A carefully prepared round hole is relatively easy to replicate from specimen to specimen, but it may not be representative of the actual degradation of strength properties that can occur in a damaged structure. Damage often is induced by accidental impact and may be invisible, or barely visible, to the unaided eye.To simulate such damage, the Compression After Impact (CAI) test was developed, now standardized as ASTM D7137.5 Adapted from the original Boeing version, the quasi-isotropic specimen is 150 mm/6 inches long, 100 mm/4 inches wide and typically ~5 mm/~0.2 inches thick. After the specimen is subjected to a controlled impact-damage event, it is clamped over a rectangular hole in a baseplate and drop-weight impacted by a hemispherical-nosed tup that delivers a specified amount of energy, which typically induces visible but limited damage (see ASTM D7136).6 Then the specimen is subjected to inplane compression in the fixture shown in Fig. 2 while it is supported along all four edges and uniformly loaded along its shorter edges. The two long edges are supported by “knife edges,” and the supports along the short edges are actually flat surfaces, but the clamping forces are minimal.
An alternate CAI fixture was introduced by NASA7 about the same time as the Boeing original, using a 254-mm/10-inch by 127-mm/5-inch specimen. Because it consumed more specimen material than the Boeing method and its fixture has no obviously superior technical features, NASA's method never gained much popularity, even though the specimen size could have been sized like Boeing's.
Much more recently, Airbus SAS (Toulouse, France) has introduced a modification of the Boeing fixture, using the same specimen size and employing edge-constraint geometry, but providing for the application of positive clamping force on all four edges via clamping screws.8 Although this helps assure that positive contact is made with the specimen edges, the specimen's long sides are still “simply supported” by knife edges, and the clamping screws cannot provide enough rotational restraint to induce a “fixed” boundary condition on the short sides. Consequently, it is not obvious what technical benefit has been gained relative to the Boeing/ASTM fixture. That said, the Airbus fixture is gaining popularity, primarily among those who conduct testing for Airbus Industries.

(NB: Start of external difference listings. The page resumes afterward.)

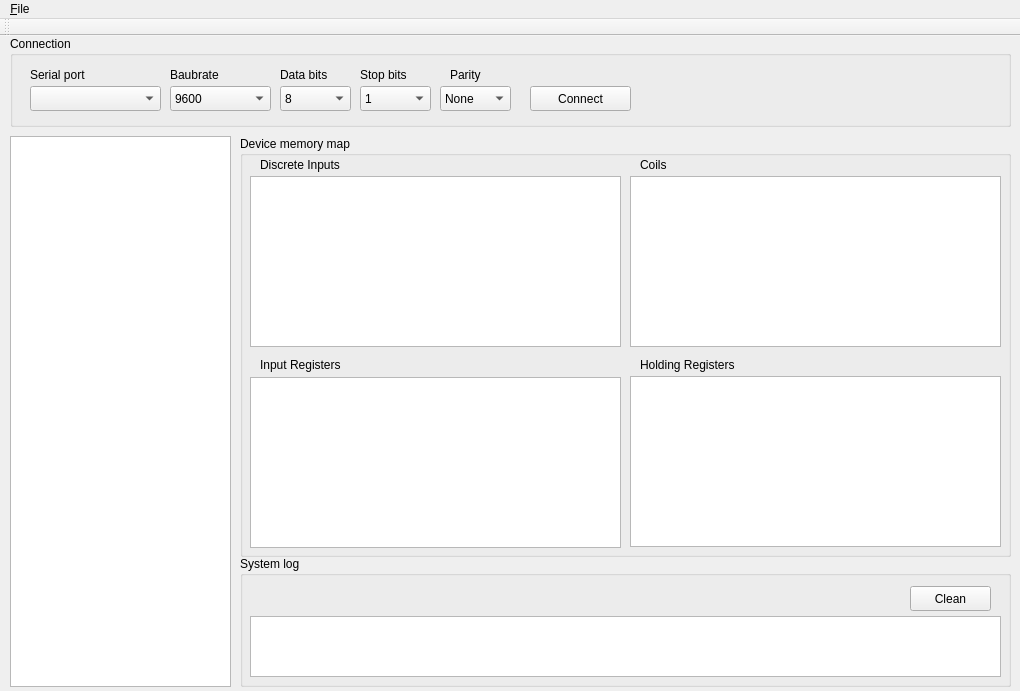
Qt form qslave-gui/forms/mainwindow.ui (maisvendoo/qslave) before a commit.
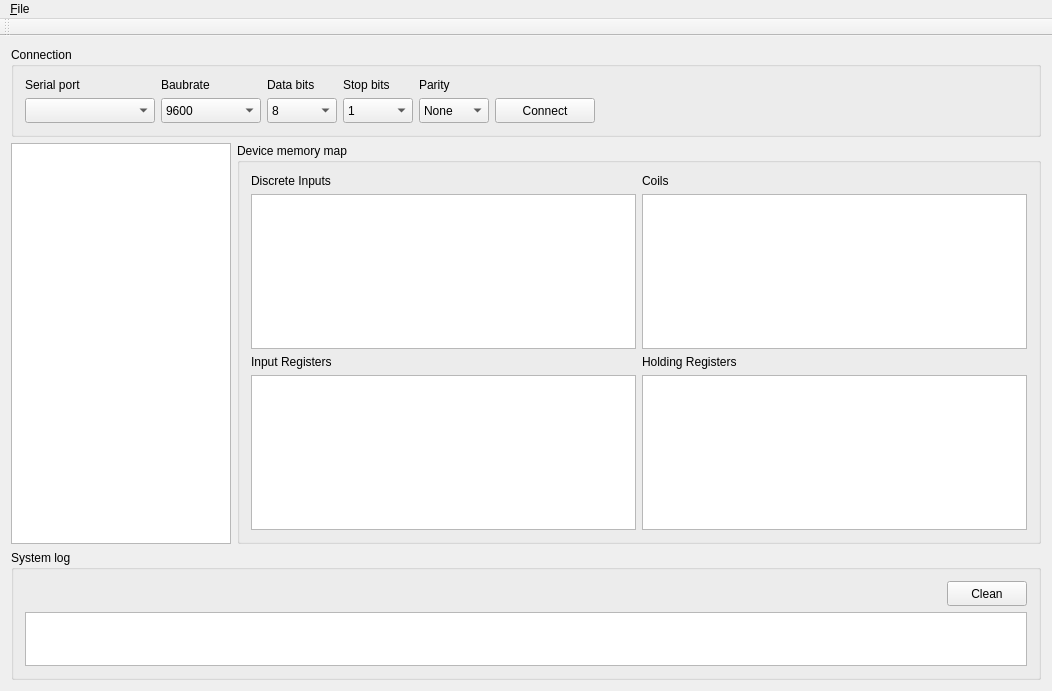
The same form after that commit.

The edit to the form file:
```diff
--- a/qslave-gui/forms/mainwindow.ui
+++ b/qslave-gui/forms/mainwindow.ui
@@ -6,7 +6,7 @@
    <rect>
     <x>0</x>
     <y>0</y>
-    <width>1020</width>
+    <width>1052</width>
     <height>691</height>
    </rect>
   </property>
@@ -14,36 +14,78 @@
    <string>QSlave Modbus network emulator</string>
   </property>
   <widget class="QWidget" name="centralWidget">
+   <layout class="QVBoxLayout" name="verticalLayout">
+    <item>
    <widget class="QGroupBox" name="gbConnection">
-    <property name="geometry">
-     <rect>
-      <x>10</x>
-      <y>0</y>
-      <width>1001</width>
-      <height>91</height>
-     </rect>
-    </property>
     <property name="title">
      <string>Connection</string>
     </property>
-    <widget class="QComboBox" name="cbPortName">
-     <property name="geometry">
-      <rect>
-       <x>20</x>
-       <y>50</y>
-       <width>131</width>
+      <layout class="QGridLayout" name="gridLayout">
+       <item row="0" column="3">
+        <widget class="QLabel" name="label_4">
+         <property name="text">
+          <string>Stop bits</string>
+         </property>
+        </widget>
+       </item>
+       <item row="0" column="4">
+        <widget class="QLabel" name="label_5">
+         <property name="text">
+          <string>Parity</string>
+         </property>
+        </widget>
+       </item>
+       <item row="1" column="3">
+        <widget class="QComboBox" name="cbStopBits">
+         <property name="sizePolicy">
+          <sizepolicy hsizetype="Fixed" vsizetype="Fixed">
+           <horstretch>0</horstretch>
+           <verstretch>0</verstretch>
+          </sizepolicy>
+         </property>
+         <property name="minimumSize">
+          <size>
+           <width>70</width>
        <height>25</height>
-      </rect>
-     </property>
-    </widget>
+          </size>
+         </property>
+         <property name="maximumSize">
+          <size>
+           <width>16777215</width>
+           <height>25</height>
+          </size>
+         </property>
+         <item>
+          <property name="text">
+           <string>1</string>
+          </property>
+         </item>
+         <item>
+          <property name="text">
+           <string>2</string>
+          </property>
+         </item>
+        </widget>
+       </item>
+       <item row="1" column="1">
     <widget class="QComboBox" name="cbBaubrate">
-     <property name="geometry">
-      <rect>
-       <x>160</x>
-       <y>50</y>
-       <width>101</width>
+         <property name="sizePolicy">
+          <sizepolicy hsizetype="Fixed" vsizetype="Fixed">
+           <horstretch>0</horstretch>
+           <verstretch>0</verstretch>
+          </sizepolicy>
+         </property>
+         <property name="minimumSize">
+          <size>
+           <width>100</width>
        <height>25</height>
-      </rect>
+          </size>
+         </property>
+         <property name="maximumSize">
+          <size>
+           <width>16777215</width>
+           <height>25</height>
+          </size>
      </property>
      <item>
       <property name="text">
@@ -111,14 +153,110 @@
       </property>
      </item>
     </widget>
+       </item>
+       <item row="1" column="0">
+        <widget class="QComboBox" name="cbPortName">
+         <property name="sizePolicy">
+          <sizepolicy hsizetype="Fixed" vsizetype="Fixed">
+           <horstretch>0</horstretch>
+           <verstretch>0</verstretch>
+          </sizepolicy>
+         </property>
+         <property name="minimumSize">
+          <size>
+           <width>130</width>
+           <height>25</height>
+          </size>
+         </property>
+         <property name="maximumSize">
+          <size>
+           <width>16777215</width>
+           <height>25</height>
+          </size>
+         </property>
+        </widget>
+       </item>
+       <item row="1" column="5">
+        <widget class="QPushButton" name="pbConnect">
+         <property name="sizePolicy">
+          <sizepolicy hsizetype="Fixed" vsizetype="Fixed">
+           <horstretch>0</horstretch>
+           <verstretch>0</verstretch>
+          </sizepolicy>
+         </property>
+         <property name="minimumSize">
+          <size>
+           <width>100</width>
+           <height>25</height>
+          </size>
+         </property>
+         <property name="maximumSize">
+          <size>
+           <width>16777215</width>
+           <height>25</height>
+          </size>
+         </property>
+         <property name="text">
+          <string>Connect</string>
+         </property>
+        </widget>
+       </item>
+       <item row="1" column="4">
+        <widget class="QComboBox" name="cbParity">
+         <property name="sizePolicy">
+          <sizepolicy hsizetype="Fixed" vsizetype="Fixed">
+           <horstretch>0</horstretch>
+           <verstretch>0</verstretch>
+          </sizepolicy>
+         </property>
+         <property name="minimumSize">
+          <size>
+           <width>70</width>
+           <height>25</height>
+          </size>
+         </property>
+         <property name="maximumSize">
+          <size>
+           <width>16777215</width>
+           <height>25</height>
+          </size>
+         </property>
+         <item>
+          <property name="text">
+           <string>None</string>
+          </property>
+         </item>
+         <item>
+          <property name="text">
+           <string>Odd</string>
+          </property>
+         </item>
+         <item>
+          <property name="text">
+           <string>Even</string>
+          </property>
+         </item>
+        </widget>
+       </item>
+       <item row="1" column="2">
     <widget class="QComboBox" name="cbDataBits">
-     <property name="geometry">
-      <rect>
-       <x>270</x>
-       <y>50</y>
-       <width>71</width>
+         <property name="sizePolicy">
+          <sizepolicy hsizetype="Fixed" vsizetype="Fixed">
+           <horstretch>0</horstretch>
+           <verstretch>0</verstretch>
+          </sizepolicy>
+         </property>
+         <property name="minimumSize">
+          <size>
+           <width>70</width>
        <height>25</height>
-      </rect>
+          </size>
+         </property>
+         <property name="maximumSize">
+          <size>
+           <width>16777215</width>
+           <height>25</height>
+          </size>
      </property>
      <property name="currentIndex">
       <number>3</number>
@@ -149,289 +287,219 @@
       </property>
      </item>
     </widget>
-    <widget class="QComboBox" name="cbStopBits">
-     <property name="geometry">
-      <rect>
-       <x>350</x>
-       <y>50</y>
-       <width>71</width>
-       <height>25</height>
-      </rect>
-     </property>
-     <item>
-      <property name="text">
-       <string>1</string>
-      </property>
-     </item>
-     <item>
-      <property name="text">
-       <string>2</string>
-      </property>
-     </item>
-    </widget>
-    <widget class="QComboBox" name="cbParity">
-     <property name="geometry">
-      <rect>
-       <x>430</x>
-       <y>50</y>
-       <width>71</width>
-       <height>25</height>
-      </rect>
-     </property>
-     <item>
-      <property name="text">
-       <string>None</string>
-      </property>
-     </item>
-     <item>
-      <property name="text">
-       <string>Odd</string>
-      </property>
-     </item>
-     <item>
-      <property name="text">
-       <string>Even</string>
-      </property>
-     </item>
-    </widget>
-    <widget class="QPushButton" name="pbConnect">
-     <property name="geometry">
-      <rect>
-       <x>520</x>
-       <y>50</y>
-       <width>101</width>
-       <height>25</height>
-      </rect>
-     </property>
-     <property name="text">
-      <string>Connect</string>
-     </property>
-    </widget>
+       </item>
+       <item row="0" column="0">
     <widget class="QLabel" name="label">
-     <property name="geometry">
-      <rect>
-       <x>20</x>
-       <y>30</y>
-       <width>81</width>
-       <height>17</height>
-      </rect>
-     </property>
      <property name="text">
       <string>Serial port</string>
      </property>
     </widget>
-    <widget class="QLabel" name="label_2">
-     <property name="geometry">
-      <rect>
-       <x>160</x>
-       <y>30</y>
-       <width>81</width>
-       <height>17</height>
-      </rect>
-     </property>
-     <property name="text">
-      <string>Baubrate</string>
-     </property>
-    </widget>
+       </item>
+       <item row="0" column="2">
     <widget class="QLabel" name="label_3">
-     <property name="geometry">
-      <rect>
-       <x>270</x>
-       <y>30</y>
-       <width>71</width>
-       <height>17</height>
-      </rect>
-     </property>
      <property name="text">
       <string>Data bits</string>
      </property>
     </widget>
-    <widget class="QLabel" name="label_4">
-     <property name="geometry">
-      <rect>
-       <x>350</x>
-       <y>30</y>
-       <width>71</width>
-       <height>17</height>
-      </rect>
-     </property>
+       </item>
+       <item row="0" column="1">
+        <widget class="QLabel" name="label_2">
      <property name="text">
-      <string>Stop bits</string>
-     </property>
-    </widget>
-    <widget class="QLabel" name="label_5">
-     <property name="geometry">
-      <rect>
-       <x>440</x>
-       <y>30</y>
-       <width>51</width>
-       <height>17</height>
-      </rect>
-     </property>
-     <property name="text">
-      <string>Parity</string>
-     </property>
-    </widget>
-   </widget>
-   <widget class="QGroupBox" name="groupBox">
-    <property name="geometry">
-     <rect>
-      <x>240</x>
-      <y>520</y>
-      <width>771</width>
-      <height>131</height>
-     </rect>
-    </property>
-    <property name="title">
-     <string>System log</string>
-    </property>
-    <widget class="QPushButton" name="pbCleanLog">
-     <property name="geometry">
-      <rect>
-       <x>670</x>
-       <y>30</y>
-       <width>81</width>
-       <height>25</height>
-      </rect>
-     </property>
-     <property name="text">
-      <string>Clean</string>
-     </property>
-    </widget>
-    <widget class="QPlainTextEdit" name="ptSystemLog">
-     <property name="geometry">
-      <rect>
-       <x>10</x>
-       <y>60</y>
-       <width>751</width>
-       <height>61</height>
-      </rect>
-     </property>
-    </widget>
-   </widget>
+          <string>Baubrate</string>
+         </property>
+        </widget>
+       </item>
+       <item row="1" column="6">
+        <spacer name="horizontalSpacer">
+         <property name="orientation">
+          <enum>Qt::Horizontal</enum>
+         </property>
+         <property name="sizeType">
+          <enum>QSizePolicy::Expanding</enum>
+         </property>
+         <property name="sizeHint" stdset="0">
+          <size>
+           <width>40</width>
+           <height>20</height>
+          </size>
+         </property>
+        </spacer>
+       </item>
+      </layout>
+     </widget>
+    </item>
+    <item>
+     <layout class="QHBoxLayout" name="horizontalLayout">
+      <item>
    <widget class="QListWidget" name="lwSlavesList">
-    <property name="geometry">
-     <rect>
-      <x>10</x>
-      <y>100</y>
-      <width>221</width>
-      <height>551</height>
-     </rect>
-    </property>
-   </widget>
+        <property name="sizePolicy">
+         <sizepolicy hsizetype="Fixed" vsizetype="Expanding">
+          <horstretch>0</horstretch>
+          <verstretch>0</verstretch>
+         </sizepolicy>
+        </property>
+        <property name="maximumSize">
+         <size>
+          <width>220</width>
+          <height>16777215</height>
+         </size>
+        </property>
+       </widget>
+      </item>
+      <item>
    <widget class="QGroupBox" name="groupBox_2">
-    <property name="geometry">
-     <rect>
-      <x>240</x>
-      <y>100</y>
-      <width>771</width>
-      <height>421</height>
-     </rect>
-    </property>
     <property name="title">
      <string>Device memory map</string>
     </property>
-    <widget class="QTableWidget" name="twDiscreteInputs">
-     <property name="geometry">
-      <rect>
-       <x>10</x>
-       <y>40</y>
-       <width>371</width>
-       <height>171</height>
-      </rect>
-     </property>
-    </widget>
+        <layout class="QGridLayout" name="gridLayout_2">
+         <item row="1" column="1">
     <widget class="QTableWidget" name="twCoils">
-     <property name="geometry">
-      <rect>
-       <x>390</x>
-       <y>40</y>
-       <width>371</width>
-       <height>171</height>
-      </rect>
-     </property>
-    </widget>
-    <widget class="QTableWidget" name="twInputRegisters">
-     <property name="geometry">
-      <rect>
-       <x>10</x>
-       <y>241</y>
-       <width>371</width>
-       <height>171</height>
-      </rect>
-     </property>
-    </widget>
-    <widget class="QTableWidget" name="twHoldingRedisters">
-     <property name="geometry">
-      <rect>
-       <x>390</x>
-       <y>240</y>
-       <width>371</width>
-       <height>171</height>
-      </rect>
-     </property>
-    </widget>
+           <property name="minimumSize">
+            <size>
+             <width>370</width>
+             <height>0</height>
+            </size>
+           </property>
+          </widget>
+         </item>
+         <item row="0" column="0">
     <widget class="QLabel" name="label_6">
-     <property name="geometry">
-      <rect>
-       <x>20</x>
-       <y>20</y>
-       <width>81</width>
-       <height>17</height>
-      </rect>
-     </property>
      <property name="text">
       <string>Discrete Inputs</string>
      </property>
     </widget>
-    <widget class="QLabel" name="label_7">
-     <property name="geometry">
-      <rect>
-       <x>400</x>
-       <y>20</y>
-       <width>81</width>
-       <height>17</height>
-      </rect>
-     </property>
-     <property name="text">
-      <string>Coils</string>
-     </property>
-    </widget>
+         </item>
+         <item row="3" column="1">
+          <widget class="QTableWidget" name="twHoldingRedisters">
+           <property name="minimumSize">
+            <size>
+             <width>370</width>
+             <height>0</height>
+            </size>
+           </property>
+          </widget>
+         </item>
+         <item row="1" column="0">
+          <widget class="QTableWidget" name="twDiscreteInputs">
+           <property name="minimumSize">
+            <size>
+             <width>370</width>
+             <height>0</height>
+            </size>
+           </property>
+          </widget>
+         </item>
+         <item row="2" column="0">
     <widget class="QLabel" name="label_8">
-     <property name="geometry">
-      <rect>
-       <x>20</x>
-       <y>220</y>
-       <width>81</width>
-       <height>17</height>
-      </rect>
-     </property>
      <property name="text">
       <string>Input Registers</string>
      </property>
     </widget>
+         </item>
+         <item row="2" column="1">
     <widget class="QLabel" name="label_9">
-     <property name="geometry">
-      <rect>
-       <x>400</x>
-       <y>220</y>
-       <width>101</width>
-       <height>17</height>
-      </rect>
-     </property>
      <property name="text">
       <string>Holding Registers</string>
      </property>
     </widget>
-   </widget>
+         </item>
+         <item row="3" column="0">
+          <widget class="QTableWidget" name="twInputRegisters">
+           <property name="minimumSize">
+            <size>
+             <width>370</width>
+             <height>0</height>
+            </size>
+           </property>
+          </widget>
+         </item>
+         <item row="0" column="1">
+          <widget class="QLabel" name="label_7">
+           <property name="text">
+            <string>Coils</string>
+           </property>
+          </widget>
+         </item>
+        </layout>
+       </widget>
+      </item>
+     </layout>
+    </item>
+    <item>
+     <widget class="QGroupBox" name="groupBox">
+      <property name="minimumSize">
+       <size>
+        <width>0</width>
+        <height>130</height>
+       </size>
+      </property>
+      <property name="maximumSize">
+       <size>
+        <width>16777215</width>
+        <height>170</height>
+       </size>
+      </property>
+      <property name="title">
+       <string>System log</string>
+      </property>
+      <layout class="QVBoxLayout" name="verticalLayout_3">
+       <item>
+        <layout class="QHBoxLayout" name="horizontalLayout_2">
+         <item>
+          <spacer name="horizontalSpacer_2">
+           <property name="orientation">
+            <enum>Qt::Horizontal</enum>
+           </property>
+           <property name="sizeHint" stdset="0">
+            <size>
+             <width>40</width>
+             <height>20</height>
+            </size>
+           </property>
+          </spacer>
+         </item>
+         <item>
+          <widget class="QPushButton" name="pbCleanLog">
+           <property name="sizePolicy">
+            <sizepolicy hsizetype="Fixed" vsizetype="Fixed">
+             <horstretch>0</horstretch>
+             <verstretch>0</verstretch>
+            </sizepolicy>
+           </property>
+           <property name="minimumSize">
+            <size>
+             <width>80</width>
+             <height>25</height>
+            </size>
+           </property>
+           <property name="maximumSize">
+            <size>
+             <width>80</width>
+             <height>25</height>
+            </size>
+           </property>
+           <property name="text">
+            <string>Clean</string>
+           </property>
+          </widget>
+         </item>
+        </layout>
+       </item>
+       <item>
+        <widget class="QPlainTextEdit" name="ptSystemLog"/>
+       </item>
+      </layout>
+     </widget>
+    </item>
+   </layout>
   </widget>
   <widget class="QMenuBar" name="menuBar">
    <property name="geometry">
     <rect>
      <x>0</x>
      <y>0</y>
-     <width>1020</width>
-     <height>18</height>
+     <width>1052</width>
+     <height>22</height>
     </rect>
    </property>
    <widget class="QMenu" name="menuFile">
```
Lines whose indentation alone changed are shown as unchanged.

No other damage tolerance test methods have been introduced in recent years, and none are on the horizon. Therefore, it is likely that the two existing Boeing/ASTM standards discussed here will continue to govern testing for some time to come.
1Boeing Specification Support Standard BSS 7260, “Advanced Composite Compression Tests,” The Boeing Co. (Seattle, Wash.), revised December 1988 (originally issued February 1982).
2ASTM D6484-09, “Open-Hole Compressive Strength of Polymer Matrix Composite Laminates,” ASTM International (W. Conshohocken, Pa.), 2009 (originally published 1999).
3Northrop Specification NAI-15604C, “Open Hole Compression Test Method,” Northrop Corp. (Hawthorne, Calif.), May 1988.
4Coguill, S.L., and Adams, D.F., “A Comparison of Open-Hole Compression Fixtures by Experimental Evaluation,” Proceedings of the 45th International SAMPE Symposium and Exhibition, Long Beach, Calif., May 2000, pp. 1095-1105.
5ASTM D7137-07, “Compressive Residual Strength Properties of Damaged Polymer Matrix Composite Plates,” ASTM International (W. Conshohocken, Pa.), 2007 (originally published 2005).
6ASTM D7136-07, “Measuring the Damage Resistance of a Fiber-Reinforced Polymer Matrix Composite to a Drop-Weight Impact Event,” ASTM International (W. Conshohocken, Pa.), 2007 (originally published 2005).
7NASA Reference Publication 1092, “Standard Tests for Toughened Resin Composites,” NASA-Langley Research Center (Hampton, Va.), Revised Edition, July 1983.
8Airbus Test Method AITM1-0010, “Determination of Compression Strength after Impact,” Airbus SAS (Blagnac, France), Issue 3, October 2005.